Edit difference data
↓

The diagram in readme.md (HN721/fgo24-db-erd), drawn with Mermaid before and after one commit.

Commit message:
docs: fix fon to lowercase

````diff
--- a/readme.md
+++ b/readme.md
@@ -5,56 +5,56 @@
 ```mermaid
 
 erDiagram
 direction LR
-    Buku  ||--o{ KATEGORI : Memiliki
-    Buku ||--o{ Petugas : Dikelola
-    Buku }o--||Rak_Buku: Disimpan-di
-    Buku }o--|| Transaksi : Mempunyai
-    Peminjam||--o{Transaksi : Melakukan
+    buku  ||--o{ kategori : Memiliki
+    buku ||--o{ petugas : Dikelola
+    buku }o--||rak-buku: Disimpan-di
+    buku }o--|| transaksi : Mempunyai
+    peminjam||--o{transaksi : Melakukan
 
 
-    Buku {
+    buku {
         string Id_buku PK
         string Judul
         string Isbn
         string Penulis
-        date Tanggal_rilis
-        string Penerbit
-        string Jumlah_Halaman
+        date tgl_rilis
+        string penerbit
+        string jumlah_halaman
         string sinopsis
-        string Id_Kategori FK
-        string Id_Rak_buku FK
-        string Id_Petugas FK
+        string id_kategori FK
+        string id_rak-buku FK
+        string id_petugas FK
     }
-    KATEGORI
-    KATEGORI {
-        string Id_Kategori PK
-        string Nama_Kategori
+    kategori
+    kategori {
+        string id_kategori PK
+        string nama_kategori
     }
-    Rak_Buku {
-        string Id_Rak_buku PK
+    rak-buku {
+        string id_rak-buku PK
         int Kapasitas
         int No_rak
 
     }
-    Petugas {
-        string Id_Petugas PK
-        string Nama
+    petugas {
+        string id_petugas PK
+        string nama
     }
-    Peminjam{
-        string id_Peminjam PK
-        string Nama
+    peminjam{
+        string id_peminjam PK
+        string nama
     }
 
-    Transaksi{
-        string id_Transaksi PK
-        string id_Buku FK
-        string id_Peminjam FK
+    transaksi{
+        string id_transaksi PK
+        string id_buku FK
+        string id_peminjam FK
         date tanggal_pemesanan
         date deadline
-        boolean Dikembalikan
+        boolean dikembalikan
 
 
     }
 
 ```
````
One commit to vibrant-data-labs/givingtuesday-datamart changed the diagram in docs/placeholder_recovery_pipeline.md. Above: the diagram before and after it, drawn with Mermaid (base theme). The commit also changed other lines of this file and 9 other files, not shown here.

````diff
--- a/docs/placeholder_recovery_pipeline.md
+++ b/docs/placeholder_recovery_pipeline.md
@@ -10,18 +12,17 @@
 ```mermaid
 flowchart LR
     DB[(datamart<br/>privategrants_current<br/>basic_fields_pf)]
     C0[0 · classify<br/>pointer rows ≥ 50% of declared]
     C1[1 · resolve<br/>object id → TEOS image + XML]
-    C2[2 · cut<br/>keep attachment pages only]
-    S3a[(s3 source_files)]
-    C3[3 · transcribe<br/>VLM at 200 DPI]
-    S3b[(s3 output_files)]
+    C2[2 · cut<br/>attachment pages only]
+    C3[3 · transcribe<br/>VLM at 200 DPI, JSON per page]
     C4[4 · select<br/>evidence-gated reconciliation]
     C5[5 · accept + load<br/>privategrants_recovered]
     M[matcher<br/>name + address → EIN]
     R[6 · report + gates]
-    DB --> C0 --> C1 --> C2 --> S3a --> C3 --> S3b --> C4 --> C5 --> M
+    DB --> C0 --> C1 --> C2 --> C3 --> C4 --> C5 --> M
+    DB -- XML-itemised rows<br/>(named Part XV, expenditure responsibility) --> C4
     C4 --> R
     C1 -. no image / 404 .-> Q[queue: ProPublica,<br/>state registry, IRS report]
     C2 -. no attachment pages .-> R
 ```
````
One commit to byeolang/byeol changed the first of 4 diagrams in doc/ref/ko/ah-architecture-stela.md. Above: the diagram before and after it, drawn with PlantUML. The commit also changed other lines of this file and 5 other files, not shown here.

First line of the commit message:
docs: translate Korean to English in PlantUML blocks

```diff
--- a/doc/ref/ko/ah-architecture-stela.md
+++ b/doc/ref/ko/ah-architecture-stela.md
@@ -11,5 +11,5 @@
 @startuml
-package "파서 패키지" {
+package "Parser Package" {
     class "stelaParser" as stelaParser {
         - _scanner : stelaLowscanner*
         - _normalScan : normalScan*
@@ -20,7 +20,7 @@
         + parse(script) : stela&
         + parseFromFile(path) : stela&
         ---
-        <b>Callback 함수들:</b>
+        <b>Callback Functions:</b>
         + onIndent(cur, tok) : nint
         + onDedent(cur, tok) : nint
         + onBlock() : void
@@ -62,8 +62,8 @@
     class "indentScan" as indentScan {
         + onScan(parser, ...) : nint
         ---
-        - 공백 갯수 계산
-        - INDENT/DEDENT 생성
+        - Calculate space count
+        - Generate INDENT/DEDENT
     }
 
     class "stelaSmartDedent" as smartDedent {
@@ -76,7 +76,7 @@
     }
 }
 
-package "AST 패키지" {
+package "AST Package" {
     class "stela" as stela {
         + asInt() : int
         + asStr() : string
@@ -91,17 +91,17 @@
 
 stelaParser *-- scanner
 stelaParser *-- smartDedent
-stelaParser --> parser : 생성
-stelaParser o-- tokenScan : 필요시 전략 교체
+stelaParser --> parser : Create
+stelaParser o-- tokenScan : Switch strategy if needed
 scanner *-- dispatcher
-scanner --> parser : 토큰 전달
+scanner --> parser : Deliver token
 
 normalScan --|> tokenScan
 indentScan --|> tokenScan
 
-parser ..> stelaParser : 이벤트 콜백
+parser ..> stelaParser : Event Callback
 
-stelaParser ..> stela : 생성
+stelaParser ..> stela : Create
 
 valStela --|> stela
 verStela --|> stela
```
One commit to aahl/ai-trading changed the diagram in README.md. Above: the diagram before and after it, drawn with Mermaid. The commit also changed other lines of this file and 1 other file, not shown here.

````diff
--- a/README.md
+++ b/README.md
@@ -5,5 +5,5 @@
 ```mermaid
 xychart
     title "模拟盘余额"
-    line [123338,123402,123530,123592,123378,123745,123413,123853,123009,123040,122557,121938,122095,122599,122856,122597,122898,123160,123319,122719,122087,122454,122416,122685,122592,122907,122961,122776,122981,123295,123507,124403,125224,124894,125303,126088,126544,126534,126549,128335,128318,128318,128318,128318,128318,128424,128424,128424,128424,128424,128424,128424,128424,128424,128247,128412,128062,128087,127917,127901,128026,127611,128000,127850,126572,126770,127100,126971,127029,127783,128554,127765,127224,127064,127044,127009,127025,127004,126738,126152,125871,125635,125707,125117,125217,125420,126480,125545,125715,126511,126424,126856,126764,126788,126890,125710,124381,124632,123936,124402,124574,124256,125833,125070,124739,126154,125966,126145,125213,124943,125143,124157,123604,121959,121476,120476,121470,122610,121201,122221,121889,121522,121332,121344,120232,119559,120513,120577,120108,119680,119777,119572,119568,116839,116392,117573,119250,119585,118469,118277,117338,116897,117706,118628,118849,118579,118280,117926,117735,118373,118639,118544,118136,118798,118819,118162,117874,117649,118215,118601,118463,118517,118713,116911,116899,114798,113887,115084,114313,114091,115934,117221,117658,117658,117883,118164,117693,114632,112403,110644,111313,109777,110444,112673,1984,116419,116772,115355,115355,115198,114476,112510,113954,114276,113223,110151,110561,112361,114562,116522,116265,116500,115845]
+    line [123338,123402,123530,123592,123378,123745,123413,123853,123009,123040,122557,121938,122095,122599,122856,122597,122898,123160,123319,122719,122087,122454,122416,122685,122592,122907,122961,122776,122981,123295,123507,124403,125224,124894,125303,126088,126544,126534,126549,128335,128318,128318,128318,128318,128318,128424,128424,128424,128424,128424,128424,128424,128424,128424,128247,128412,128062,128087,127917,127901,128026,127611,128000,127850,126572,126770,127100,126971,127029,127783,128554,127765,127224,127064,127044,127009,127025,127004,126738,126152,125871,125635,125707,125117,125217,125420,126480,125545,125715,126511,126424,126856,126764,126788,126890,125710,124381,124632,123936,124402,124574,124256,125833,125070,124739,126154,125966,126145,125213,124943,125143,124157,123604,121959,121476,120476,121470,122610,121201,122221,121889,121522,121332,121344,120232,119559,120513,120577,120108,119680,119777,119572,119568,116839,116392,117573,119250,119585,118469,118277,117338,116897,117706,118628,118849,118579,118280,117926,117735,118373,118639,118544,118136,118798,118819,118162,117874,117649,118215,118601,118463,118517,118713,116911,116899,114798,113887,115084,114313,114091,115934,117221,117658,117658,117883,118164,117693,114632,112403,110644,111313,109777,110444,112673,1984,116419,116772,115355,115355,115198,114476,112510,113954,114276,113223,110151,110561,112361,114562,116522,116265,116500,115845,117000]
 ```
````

↑

### [Work request]
The lines that contain the word "Melakukan" are wanted; copy each of them from the records.

### [Answer to the problem]
-    Peminjam||--o{Transaksi : Melakukan
+    peminjam||--o{transaksi : Melakukan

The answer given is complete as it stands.